In an election year already filled with topsy-turvy events and serial comeuppance, the stock market yesterday lost an average of $3 million per minute and chickens came home to roost on their dwindling 401K nest eggs.

The headlines were screaming: Massive credit contraction…worst drop in U.S. stock market since 911…strangled economy…serious recession looming. But despite dire predictions of crashing global markets and domestic job loss, 30 Western Democrats and 24 Western Republicans in the U.S. House joined their colleagues on Monday in voting down a $700 billion bailout plan, 228-205. (Twenty-eight Western Dems and 17 Republicans voted for the bill.)

Colorado Democrat Mark Udall voted no and called on Congress to create a better bill, citing the need “to fix the broken financial system that led us to this crisis.” Utah’s Republican congressman, Rob Bishop, voted no because “the free market probably hasn’t been given enough of a chance to perform.” All eight Arizona representatives – four Democrats and four Republicans – voted against the legislation, even though Ariz. Sen. John McCain "suspended" his presidential campaign to promote it. While Dems wanted more for the taxpayer, nay-saying Republicans couldn’t bring themselves to insert controls into their deregulation experiment.
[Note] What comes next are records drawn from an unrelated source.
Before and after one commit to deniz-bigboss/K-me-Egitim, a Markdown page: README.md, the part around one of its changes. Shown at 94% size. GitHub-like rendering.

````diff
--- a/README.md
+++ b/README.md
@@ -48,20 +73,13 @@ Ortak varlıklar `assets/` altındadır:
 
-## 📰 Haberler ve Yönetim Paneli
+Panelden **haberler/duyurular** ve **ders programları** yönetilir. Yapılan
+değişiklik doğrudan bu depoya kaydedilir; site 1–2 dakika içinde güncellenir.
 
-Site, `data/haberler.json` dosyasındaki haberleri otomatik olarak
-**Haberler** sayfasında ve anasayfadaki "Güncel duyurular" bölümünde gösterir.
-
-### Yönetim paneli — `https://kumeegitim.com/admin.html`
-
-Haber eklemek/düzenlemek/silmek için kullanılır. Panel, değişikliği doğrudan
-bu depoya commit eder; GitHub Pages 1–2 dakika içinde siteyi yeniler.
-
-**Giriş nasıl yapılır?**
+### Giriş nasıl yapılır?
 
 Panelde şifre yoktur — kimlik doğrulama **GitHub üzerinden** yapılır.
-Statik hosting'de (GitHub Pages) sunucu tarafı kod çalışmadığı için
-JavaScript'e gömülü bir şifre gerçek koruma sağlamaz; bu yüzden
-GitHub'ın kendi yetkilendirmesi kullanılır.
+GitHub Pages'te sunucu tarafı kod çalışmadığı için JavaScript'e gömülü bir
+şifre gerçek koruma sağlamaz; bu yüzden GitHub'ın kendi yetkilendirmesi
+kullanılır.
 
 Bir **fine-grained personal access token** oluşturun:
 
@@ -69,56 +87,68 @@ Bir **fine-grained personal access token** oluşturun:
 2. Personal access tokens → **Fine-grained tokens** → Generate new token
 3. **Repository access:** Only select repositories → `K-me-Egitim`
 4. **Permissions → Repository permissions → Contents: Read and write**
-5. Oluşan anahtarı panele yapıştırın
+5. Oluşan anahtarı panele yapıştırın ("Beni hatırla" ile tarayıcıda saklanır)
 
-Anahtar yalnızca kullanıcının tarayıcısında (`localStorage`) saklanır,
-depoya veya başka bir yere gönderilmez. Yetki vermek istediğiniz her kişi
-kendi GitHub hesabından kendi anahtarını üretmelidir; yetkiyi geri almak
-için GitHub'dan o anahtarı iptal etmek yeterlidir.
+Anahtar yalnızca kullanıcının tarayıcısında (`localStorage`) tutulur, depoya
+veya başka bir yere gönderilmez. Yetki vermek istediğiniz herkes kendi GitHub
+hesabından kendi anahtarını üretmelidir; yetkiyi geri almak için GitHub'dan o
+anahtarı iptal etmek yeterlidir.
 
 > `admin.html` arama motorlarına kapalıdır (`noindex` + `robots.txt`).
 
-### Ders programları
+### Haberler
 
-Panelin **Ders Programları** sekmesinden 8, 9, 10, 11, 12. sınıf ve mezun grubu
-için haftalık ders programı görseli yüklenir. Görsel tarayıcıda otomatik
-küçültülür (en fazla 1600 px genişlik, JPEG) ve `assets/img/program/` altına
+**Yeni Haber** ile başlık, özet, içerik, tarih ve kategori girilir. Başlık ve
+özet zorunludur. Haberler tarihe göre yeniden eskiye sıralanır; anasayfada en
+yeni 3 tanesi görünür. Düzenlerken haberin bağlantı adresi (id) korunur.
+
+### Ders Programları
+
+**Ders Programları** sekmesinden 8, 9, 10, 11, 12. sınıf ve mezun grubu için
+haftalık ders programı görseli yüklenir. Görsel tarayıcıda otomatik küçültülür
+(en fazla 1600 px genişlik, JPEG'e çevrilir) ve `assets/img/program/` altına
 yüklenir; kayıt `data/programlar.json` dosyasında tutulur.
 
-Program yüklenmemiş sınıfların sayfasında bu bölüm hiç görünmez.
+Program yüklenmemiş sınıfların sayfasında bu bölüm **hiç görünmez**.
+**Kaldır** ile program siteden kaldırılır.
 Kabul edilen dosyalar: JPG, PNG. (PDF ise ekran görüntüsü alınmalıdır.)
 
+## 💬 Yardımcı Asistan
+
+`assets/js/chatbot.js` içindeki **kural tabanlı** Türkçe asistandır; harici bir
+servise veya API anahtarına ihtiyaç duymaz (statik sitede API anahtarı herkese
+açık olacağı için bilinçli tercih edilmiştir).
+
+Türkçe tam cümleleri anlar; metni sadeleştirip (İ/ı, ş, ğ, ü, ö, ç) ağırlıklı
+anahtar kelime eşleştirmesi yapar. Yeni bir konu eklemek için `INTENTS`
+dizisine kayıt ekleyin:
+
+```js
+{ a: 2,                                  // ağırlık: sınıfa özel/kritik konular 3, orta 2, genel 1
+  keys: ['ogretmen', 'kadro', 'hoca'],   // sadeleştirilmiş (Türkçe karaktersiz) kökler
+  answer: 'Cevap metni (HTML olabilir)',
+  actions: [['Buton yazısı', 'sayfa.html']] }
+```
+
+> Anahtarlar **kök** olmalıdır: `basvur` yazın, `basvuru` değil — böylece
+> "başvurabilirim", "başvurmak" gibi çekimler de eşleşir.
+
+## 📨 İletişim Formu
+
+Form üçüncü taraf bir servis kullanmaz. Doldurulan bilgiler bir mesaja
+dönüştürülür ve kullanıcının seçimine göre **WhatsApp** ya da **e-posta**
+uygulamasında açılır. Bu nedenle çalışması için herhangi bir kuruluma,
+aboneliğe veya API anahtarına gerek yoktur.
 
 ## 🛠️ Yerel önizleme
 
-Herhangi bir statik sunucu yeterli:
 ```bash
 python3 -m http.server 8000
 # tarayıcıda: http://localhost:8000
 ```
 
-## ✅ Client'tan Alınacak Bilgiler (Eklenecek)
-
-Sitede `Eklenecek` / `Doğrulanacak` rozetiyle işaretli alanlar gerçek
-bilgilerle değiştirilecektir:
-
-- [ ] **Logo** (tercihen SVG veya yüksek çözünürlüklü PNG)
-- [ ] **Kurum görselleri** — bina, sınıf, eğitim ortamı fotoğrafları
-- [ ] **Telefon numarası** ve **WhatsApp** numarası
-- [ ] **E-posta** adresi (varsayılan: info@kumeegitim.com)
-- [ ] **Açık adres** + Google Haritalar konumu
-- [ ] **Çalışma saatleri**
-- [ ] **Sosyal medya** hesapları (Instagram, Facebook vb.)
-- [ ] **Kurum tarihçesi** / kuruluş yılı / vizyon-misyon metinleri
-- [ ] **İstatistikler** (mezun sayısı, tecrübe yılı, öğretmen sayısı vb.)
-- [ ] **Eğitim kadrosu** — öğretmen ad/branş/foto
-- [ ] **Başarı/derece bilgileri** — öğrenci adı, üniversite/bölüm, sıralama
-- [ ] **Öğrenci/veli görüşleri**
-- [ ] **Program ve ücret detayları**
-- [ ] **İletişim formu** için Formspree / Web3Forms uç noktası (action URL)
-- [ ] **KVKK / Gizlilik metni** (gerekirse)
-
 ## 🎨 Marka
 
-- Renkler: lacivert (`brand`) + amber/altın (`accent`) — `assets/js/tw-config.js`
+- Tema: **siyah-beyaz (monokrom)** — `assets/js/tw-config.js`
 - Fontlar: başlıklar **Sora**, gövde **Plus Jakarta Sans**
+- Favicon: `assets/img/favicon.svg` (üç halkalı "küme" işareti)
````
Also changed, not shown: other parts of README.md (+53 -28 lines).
The GOP group has an alternative plan, with “market-based solutions” such as federal insurance for bad debt.

In the meantime, the Fed yesterday poured $490 billion into the economy, following a $430 billion infusion last week, trying to shore up financial systems around the globe and regain some stability.
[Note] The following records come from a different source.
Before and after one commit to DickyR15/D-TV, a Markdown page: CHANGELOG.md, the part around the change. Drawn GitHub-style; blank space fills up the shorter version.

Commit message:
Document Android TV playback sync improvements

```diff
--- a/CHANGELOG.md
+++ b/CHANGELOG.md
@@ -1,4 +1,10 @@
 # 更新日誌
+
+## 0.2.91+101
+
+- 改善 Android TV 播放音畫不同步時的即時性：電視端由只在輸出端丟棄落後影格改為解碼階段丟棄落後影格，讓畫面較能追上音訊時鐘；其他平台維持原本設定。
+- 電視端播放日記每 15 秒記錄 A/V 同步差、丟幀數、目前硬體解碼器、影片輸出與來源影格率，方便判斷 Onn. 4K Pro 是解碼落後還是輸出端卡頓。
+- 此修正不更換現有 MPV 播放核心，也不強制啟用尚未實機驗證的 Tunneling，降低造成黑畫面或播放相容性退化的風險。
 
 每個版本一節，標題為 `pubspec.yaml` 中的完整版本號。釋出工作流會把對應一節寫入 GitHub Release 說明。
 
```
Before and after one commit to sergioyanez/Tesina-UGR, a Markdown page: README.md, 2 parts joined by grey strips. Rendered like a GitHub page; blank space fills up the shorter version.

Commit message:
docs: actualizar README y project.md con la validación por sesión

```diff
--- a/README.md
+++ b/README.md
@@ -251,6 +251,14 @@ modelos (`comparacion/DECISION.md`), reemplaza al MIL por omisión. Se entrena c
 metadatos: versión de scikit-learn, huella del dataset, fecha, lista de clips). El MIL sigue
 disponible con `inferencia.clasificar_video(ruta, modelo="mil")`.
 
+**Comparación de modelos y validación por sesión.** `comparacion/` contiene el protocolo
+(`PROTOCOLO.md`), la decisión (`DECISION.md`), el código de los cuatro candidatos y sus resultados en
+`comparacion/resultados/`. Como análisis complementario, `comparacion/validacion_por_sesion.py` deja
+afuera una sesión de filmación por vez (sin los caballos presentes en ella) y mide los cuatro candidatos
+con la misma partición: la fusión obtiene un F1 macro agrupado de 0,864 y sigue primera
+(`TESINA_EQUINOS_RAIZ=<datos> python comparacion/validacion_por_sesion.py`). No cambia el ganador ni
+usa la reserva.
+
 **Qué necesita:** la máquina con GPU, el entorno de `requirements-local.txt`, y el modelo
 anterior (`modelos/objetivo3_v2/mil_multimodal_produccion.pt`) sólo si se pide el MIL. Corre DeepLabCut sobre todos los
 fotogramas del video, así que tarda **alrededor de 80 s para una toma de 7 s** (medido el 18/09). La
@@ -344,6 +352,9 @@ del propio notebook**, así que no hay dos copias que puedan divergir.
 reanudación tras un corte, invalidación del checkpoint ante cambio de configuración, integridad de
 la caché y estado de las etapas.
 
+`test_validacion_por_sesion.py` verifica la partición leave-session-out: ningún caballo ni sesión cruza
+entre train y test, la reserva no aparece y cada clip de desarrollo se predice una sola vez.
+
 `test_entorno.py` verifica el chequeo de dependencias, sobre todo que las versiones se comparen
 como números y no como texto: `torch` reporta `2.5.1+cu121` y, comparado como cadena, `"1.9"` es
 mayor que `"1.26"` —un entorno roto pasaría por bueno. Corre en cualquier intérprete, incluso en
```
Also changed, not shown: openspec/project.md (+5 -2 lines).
After the vote, Congress adjourned for Rosh Hashanah, the Jewish holiday that begins ten days of repentance before Yom Kippur. During that time, one should attempt reconciliation, according to tradition.